Work task
Wherever the string "plugins" shows up in the records below, return that line.
===== Information shown =====
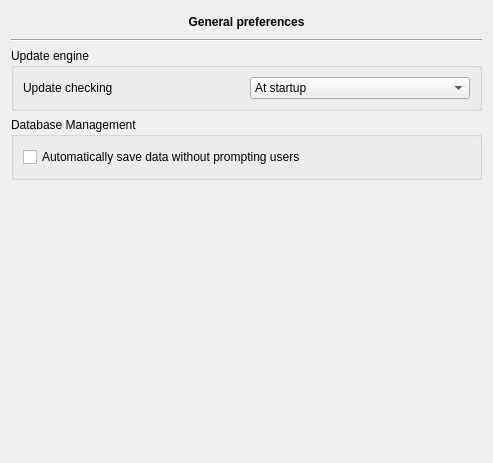
Qt form plugins/coreplugin/dialogs/applicationgeneralpreferences.ui (FreeHealth/freehealth) before a commit.
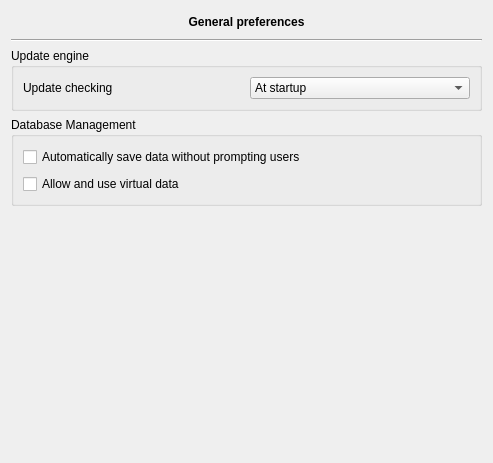
The same form after that commit.

Commit message: Core: - preparing a general preference to (un)allow the usage of virtual data

The edit to the form file:
```diff
--- a/plugins/coreplugin/dialogs/applicationgeneralpreferences.ui
+++ b/plugins/coreplugin/dialogs/applicationgeneralpreferences.ui
@@ -144,6 +144,13 @@
         </property>
        </widget>
       </item>
+      <item row="2" column="0" colspan="2">
+       <widget class="QCheckBox" name="virtualDataCheck">
+        <property name="text">
+         <string>Allow and use virtual data</string>
+        </property>
+       </widget>
+      </item>
      </layout>
     </widget>
    </item>
```
The commit also changes 2 other files.
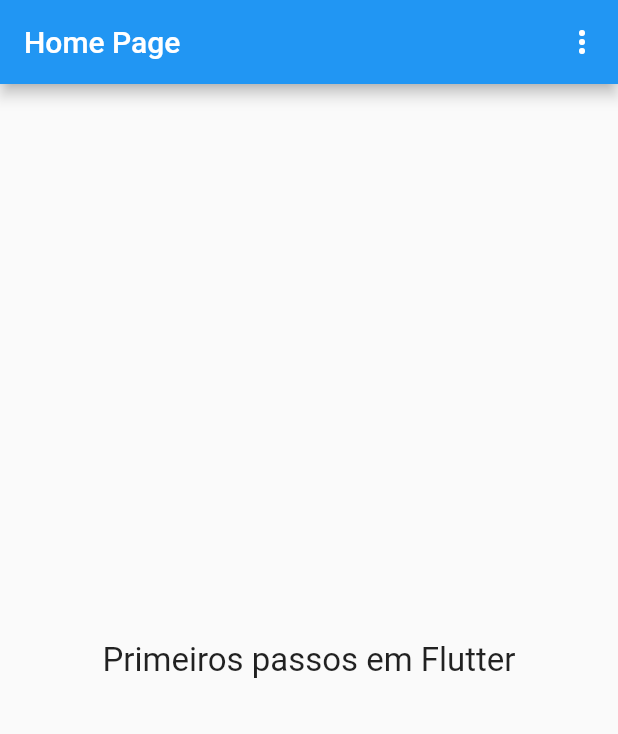
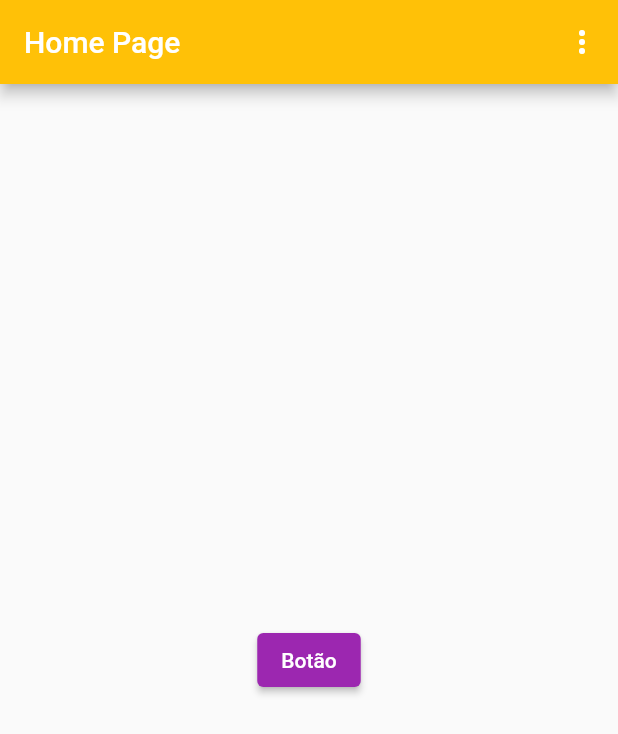
Before and after one commit to VitoriaMagnus/primeiros_passos_flutter, a Flutter app: the screen it shows after launch, on a phone screen of 412 x 824 dp. Shown: the top 734 px of the screen. Run offline on Flutter 3.47's test engine with Material 2 defaults, Android fonts, the phone set to English and light mode, and no system bars; our stand-ins replace device_preview.

Commit message:
ThemeData

```diff
--- a/lib/main.dart
+++ b/lib/main.dart
@@ -27,7 +27,17 @@ class MyApp extends StatelessWidget {
     return MaterialApp(
       title: 'Flutter Demo',
       theme: ThemeData(
+        primaryColor: Colors.amber,
         primarySwatch: Colors.blue,
+        primaryColorLight: Colors.purple,
+        elevatedButtonTheme: ElevatedButtonThemeData(
+          style: ElevatedButton.styleFrom(
+            primary: Colors.green,
+          ),
+        ),
+        appBarTheme: const AppBarTheme(
+          backgroundColor: Colors.amber,
+        ),
       ),
       locale: DevicePreview.locale(context),
       builder: DevicePreview.appBuilder,
--- a/lib/pages/home/home_page.dart
+++ b/lib/pages/home/home_page.dart
@@ -90,11 +90,24 @@ class HomePage extends StatelessWidget {
           ),
         ],
       ),
-      body: const Center(
-        child: Text(
-          'Primeiros passos em Flutter',
-          style: TextStyle(
-            fontSize: 22,
+      body: Theme(
+        data: Theme.of(context).copyWith(
+          primaryColor: Colors.red,
+          elevatedButtonTheme: ElevatedButtonThemeData(
+            style: ElevatedButton.styleFrom(
+              primary: Colors.purple,
+            ),
+          ),
+        ),
+        child: Center(
+          child: Column(
+            mainAxisAlignment: MainAxisAlignment.center,
+            children: [
+              ElevatedButton(
+                onPressed: () {},
+                child: Text('Botão'),
+              ),
+            ],
           ),
         ),
       ),
```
=====
Result below
Qt form plugins/coreplugin/dialogs/applicationgeneralpreferences.ui (FreeHealth/freehealth) before a commit.
--- a/plugins/coreplugin/dialogs/applicationgeneralpreferences.ui
+++ b/plugins/coreplugin/dialogs/applicationgeneralpreferences.ui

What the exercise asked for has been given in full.